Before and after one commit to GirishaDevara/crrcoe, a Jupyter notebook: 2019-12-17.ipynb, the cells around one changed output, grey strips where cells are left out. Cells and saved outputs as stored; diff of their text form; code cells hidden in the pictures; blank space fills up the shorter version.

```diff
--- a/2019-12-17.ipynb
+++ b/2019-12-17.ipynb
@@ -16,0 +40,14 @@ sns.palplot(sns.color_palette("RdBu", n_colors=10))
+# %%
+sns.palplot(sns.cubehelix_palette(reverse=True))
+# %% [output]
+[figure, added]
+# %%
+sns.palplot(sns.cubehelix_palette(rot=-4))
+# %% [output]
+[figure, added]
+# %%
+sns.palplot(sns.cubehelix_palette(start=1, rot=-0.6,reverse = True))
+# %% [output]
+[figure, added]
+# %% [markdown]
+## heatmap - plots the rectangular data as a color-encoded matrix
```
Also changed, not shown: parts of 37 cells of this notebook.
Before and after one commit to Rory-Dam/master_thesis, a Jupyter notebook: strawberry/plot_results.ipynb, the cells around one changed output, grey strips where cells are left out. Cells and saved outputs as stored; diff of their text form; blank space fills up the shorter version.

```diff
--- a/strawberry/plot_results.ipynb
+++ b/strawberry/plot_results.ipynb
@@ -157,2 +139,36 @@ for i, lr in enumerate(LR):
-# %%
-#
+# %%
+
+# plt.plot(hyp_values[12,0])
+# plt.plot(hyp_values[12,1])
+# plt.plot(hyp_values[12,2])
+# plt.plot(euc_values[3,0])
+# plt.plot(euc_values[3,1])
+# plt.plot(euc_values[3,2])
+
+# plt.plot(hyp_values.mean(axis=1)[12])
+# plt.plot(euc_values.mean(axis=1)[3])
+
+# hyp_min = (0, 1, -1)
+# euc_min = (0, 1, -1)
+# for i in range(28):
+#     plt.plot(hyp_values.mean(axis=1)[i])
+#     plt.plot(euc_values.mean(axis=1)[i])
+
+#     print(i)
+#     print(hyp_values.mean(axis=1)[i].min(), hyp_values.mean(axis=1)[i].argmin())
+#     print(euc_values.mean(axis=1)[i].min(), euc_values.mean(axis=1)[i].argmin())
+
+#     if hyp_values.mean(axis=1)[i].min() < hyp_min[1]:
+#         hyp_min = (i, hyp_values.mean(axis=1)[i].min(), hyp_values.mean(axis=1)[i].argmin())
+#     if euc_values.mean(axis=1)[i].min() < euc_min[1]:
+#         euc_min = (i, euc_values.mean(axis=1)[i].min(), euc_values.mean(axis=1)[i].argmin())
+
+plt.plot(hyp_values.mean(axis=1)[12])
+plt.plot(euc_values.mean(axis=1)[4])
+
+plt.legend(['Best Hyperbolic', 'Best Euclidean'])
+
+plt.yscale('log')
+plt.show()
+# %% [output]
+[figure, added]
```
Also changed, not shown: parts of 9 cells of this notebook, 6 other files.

····················

* [How to complete this task] Scan the data above for the string "parts". Copy every line in which it appears.

* [Final answer]
Also changed, not shown: parts of 37 cells of this notebook.
Also changed, not shown: parts of 9 cells of this notebook, 6 other files.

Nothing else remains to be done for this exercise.